Alabama Heritage, “Richard Upjohn in Alabama,” with Robert Gamble, Spring 2002 (pp. 6-15)
Historic Structures Report, John R. Drish House, 2300 17th Street, Tuscaloosa, Alabama. 2001. Heritage Commission of Tuscaloosa County. Tuscaloosa, Alabama.
Alabama Heritage, “The Extraordinary Frederick Augustus Porter Barnard: F.A.P. Barnard and Early Photography in Alabama,” with Gene Byrd, Spring 2000 (pp. 6-17)
Alabama Heritage, “The Alabama Rotunda,” Spring 1997 (pp. 32-37)
Alabama Heritage, “William Bullock Inge,” for Art in the South, Spring 1995 (pp. 42-44)
Alabama Heritage, “Mental Health and Moral Architecture,” Spring 1994 (pp. 5-17)
Alabama Heritage, “A Stained-glass Tiffany Knight,” Winter 1993 (pp. 44-45)
Historic Structures Report, Jemison-Van De Graaff Mansion, Tuscaloosa, Alabama. 1992. Heritage Commission of Tuscaloosa County.
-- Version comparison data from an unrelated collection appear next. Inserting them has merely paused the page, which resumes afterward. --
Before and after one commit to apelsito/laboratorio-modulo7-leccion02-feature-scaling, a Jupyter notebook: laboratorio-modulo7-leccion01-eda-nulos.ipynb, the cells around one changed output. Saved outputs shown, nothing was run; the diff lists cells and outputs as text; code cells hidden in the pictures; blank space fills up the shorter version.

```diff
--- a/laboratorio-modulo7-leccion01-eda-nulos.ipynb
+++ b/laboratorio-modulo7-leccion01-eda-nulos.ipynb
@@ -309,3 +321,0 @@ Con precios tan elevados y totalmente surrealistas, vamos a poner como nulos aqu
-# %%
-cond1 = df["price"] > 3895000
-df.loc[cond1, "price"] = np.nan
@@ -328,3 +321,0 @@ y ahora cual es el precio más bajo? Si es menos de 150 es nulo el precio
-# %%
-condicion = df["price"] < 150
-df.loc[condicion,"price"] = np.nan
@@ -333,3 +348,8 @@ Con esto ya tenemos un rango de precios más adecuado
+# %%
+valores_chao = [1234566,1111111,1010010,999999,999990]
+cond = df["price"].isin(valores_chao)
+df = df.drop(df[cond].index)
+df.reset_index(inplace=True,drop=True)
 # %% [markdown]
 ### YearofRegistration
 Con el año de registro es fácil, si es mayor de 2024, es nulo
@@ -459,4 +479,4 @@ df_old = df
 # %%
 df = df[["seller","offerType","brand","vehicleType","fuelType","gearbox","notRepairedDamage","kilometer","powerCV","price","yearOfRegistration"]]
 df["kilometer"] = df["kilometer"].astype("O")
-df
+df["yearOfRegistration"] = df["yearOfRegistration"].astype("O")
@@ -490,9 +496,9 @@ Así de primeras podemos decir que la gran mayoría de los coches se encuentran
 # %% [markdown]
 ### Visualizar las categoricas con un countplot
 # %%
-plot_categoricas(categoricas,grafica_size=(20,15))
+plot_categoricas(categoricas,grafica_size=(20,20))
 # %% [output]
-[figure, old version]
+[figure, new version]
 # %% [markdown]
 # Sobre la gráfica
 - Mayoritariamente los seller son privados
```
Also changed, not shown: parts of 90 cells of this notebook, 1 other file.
Tuscaloosa, Alabama.
Alabama Heritage, “The Jemison Mansion and Longwood, Antebellum Italianate Villas,” Fall 1992 (pp. 24-35)
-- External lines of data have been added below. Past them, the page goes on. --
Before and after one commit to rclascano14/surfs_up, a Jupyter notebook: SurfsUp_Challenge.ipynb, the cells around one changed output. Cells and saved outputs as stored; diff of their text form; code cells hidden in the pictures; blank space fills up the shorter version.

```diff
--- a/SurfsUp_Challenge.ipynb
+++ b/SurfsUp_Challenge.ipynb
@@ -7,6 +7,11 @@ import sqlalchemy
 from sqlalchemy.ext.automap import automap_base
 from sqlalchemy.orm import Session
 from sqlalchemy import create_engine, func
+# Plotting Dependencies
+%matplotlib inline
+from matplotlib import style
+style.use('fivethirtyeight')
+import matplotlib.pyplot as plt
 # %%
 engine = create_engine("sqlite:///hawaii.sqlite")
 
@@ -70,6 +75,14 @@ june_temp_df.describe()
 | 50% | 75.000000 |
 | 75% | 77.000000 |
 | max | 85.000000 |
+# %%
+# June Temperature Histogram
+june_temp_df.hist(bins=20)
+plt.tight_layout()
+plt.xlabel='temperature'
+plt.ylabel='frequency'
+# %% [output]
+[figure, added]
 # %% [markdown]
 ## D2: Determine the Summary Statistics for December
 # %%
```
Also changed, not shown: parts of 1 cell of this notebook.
Consultant, contributor, interviewee or source of information:
Discovering Alabama: State Capitals, October 2017 (special Bicentennial episode)
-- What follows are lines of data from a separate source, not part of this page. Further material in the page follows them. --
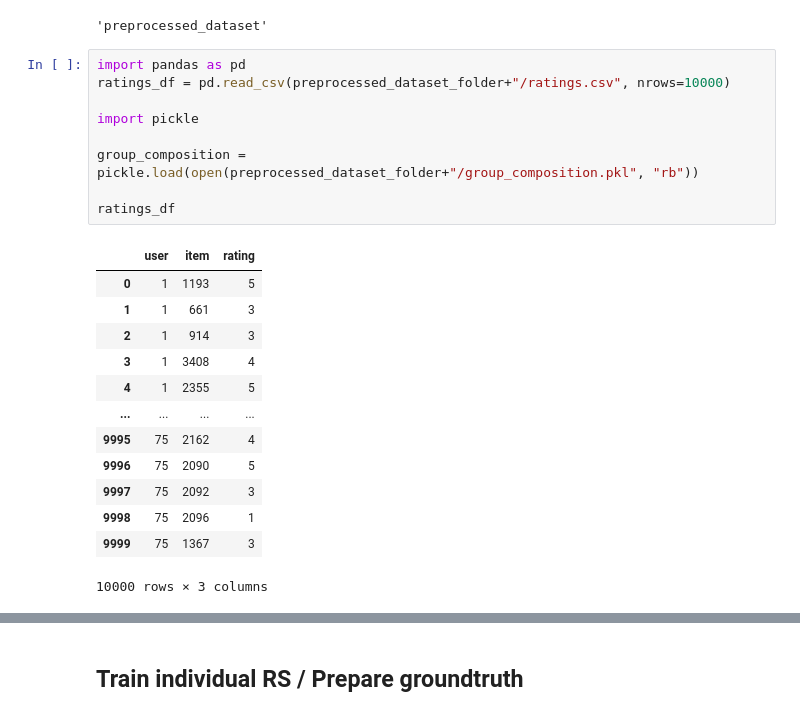
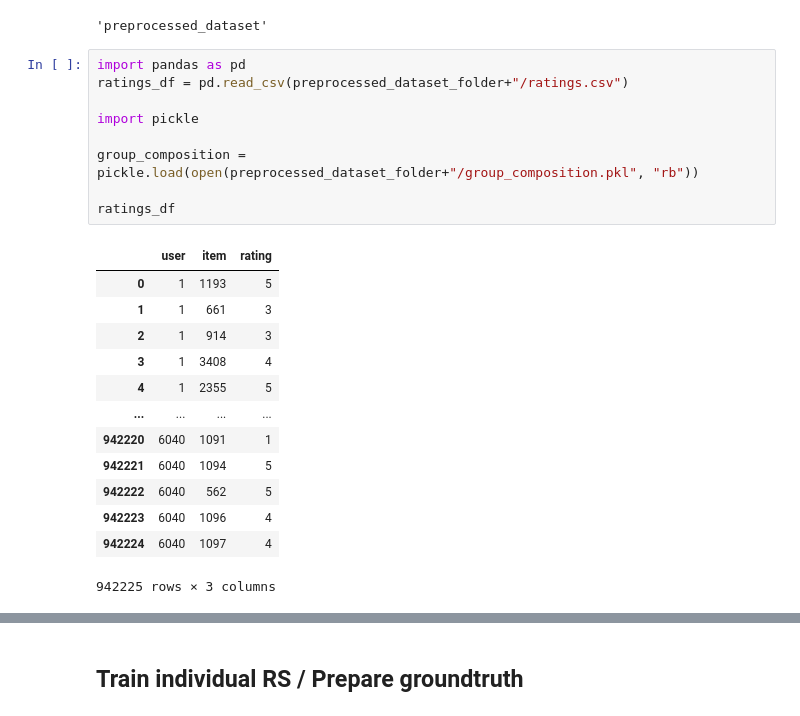
Before and after one commit to barnap/group-recommenders-offline-evaluation, a Jupyter notebook: grs_evaluation_final_ml1m.ipynb, the cells around one changed output, grey strips where cells are left out. Drawn from its saved outputs; the diff is of its cells as text.

```diff
--- a/grs_evaluation_final_ml1m.ipynb
+++ b/grs_evaluation_final_ml1m.ipynb
@@ -21,24 +21,24 @@ display(cfg.dataset_folder,cfg.preprocessed_dataset_folder)
 'preprocessed_dataset'
 # %%
 import pandas as pd
-ratings_df = pd.read_csv(preprocessed_dataset_folder+"/ratings.csv", nrows=10000)
+ratings_df = pd.read_csv(preprocessed_dataset_folder+"/ratings.csv")
 
 import pickle
 
 group_composition = pickle.load(open(preprocessed_dataset_folder+"/group_composition.pkl", "rb"))
 
 ratings_df
 # %% [output]
 |  | user | item | rating |
 | 0 | 1 | 1193 | 5 |
 | 1 | 1 | 661 | 3 |
 | 2 | 1 | 914 | 3 |
 | 3 | 1 | 3408 | 4 |
 | 4 | 1 | 2355 | 5 |
 | ... | ... | ... | ... |
-| 9995 | 75 | 2162 | 4 |
-| 9996 | 75 | 2090 | 5 |
-| 9997 | 75 | 2092 | 3 |
-| 9998 | 75 | 2096 | 1 |
-| 9999 | 75 | 1367 | 3 |
+| 942220 | 6040 | 1091 | 1 |
+| 942221 | 6040 | 1094 | 5 |
+| 942222 | 6040 | 562 | 5 |
+| 942223 | 6040 | 1096 | 4 |
+| 942224 | 6040 | 1097 | 4 |
-10000 rows × 3 columns
+942225 rows × 3 columns
```
Also changed, not shown: parts of 26 cells of this notebook, 1 other file.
Brandon S. Thompson, “Archaeological Investigations and Data Recovery at Site 1TU495, the Bank of the State Site, Tuscaloosa, Alabama.” Aug. 10. 2015. Draft report on file at the Office of Archaeological Research, University of Alabama Museums, Tuscaloosa.
Bruce D. Bizzoco, “Executive Summary of the 1987 Excavations of Site 1Tu495.” 2013. Unpublished manuscript on file at the Office of Archaeological Research, University of Alabama Museums, Tuscaloosa.
Crimson White, “UA’s historic mound steeped in symbolism,” by Jared Downing, December 7, 2011
Crimson White, “University buys Bryce hospital, plans to preserve history,” by Chuck Matula, October 25, 2011
Crimson White, “Rediscovering a Lost Legacy – Students, professors paint picture of University before Civil War razing,” by Amanda Sams, August 26, 2010
Tuscaloosa News, “UA likely to approve smokestack demolition,” February 4, 2010
UA Dialog, “A Question of Shape: Little Round House,” November 9, 2009
Tuscaloosa News: “Michael E. Palmer’s Almanac: Inspiration for structure’s shape dates back centuries,” by Michael Palmer, August 8, 2009
Suzanne R. Wolfe, The University of Alabama – A Pictorial History, University of Alabama Press, 1983
College of Arts and Sciences Collegian,“Robert Mellown Uncovers the Story in UA’s Architectural History” by Kelli Wright (p. 7), Fall 2012 (download PDF)
UA Research Magazine, “Layer Upon Historical Layer,” by Richard LeComte, November 15, 2012
Tuscaloosa News, “Longtime Alabama architecture expert is retiring after 44 years,” by Wayne Grayson, April 29, 2012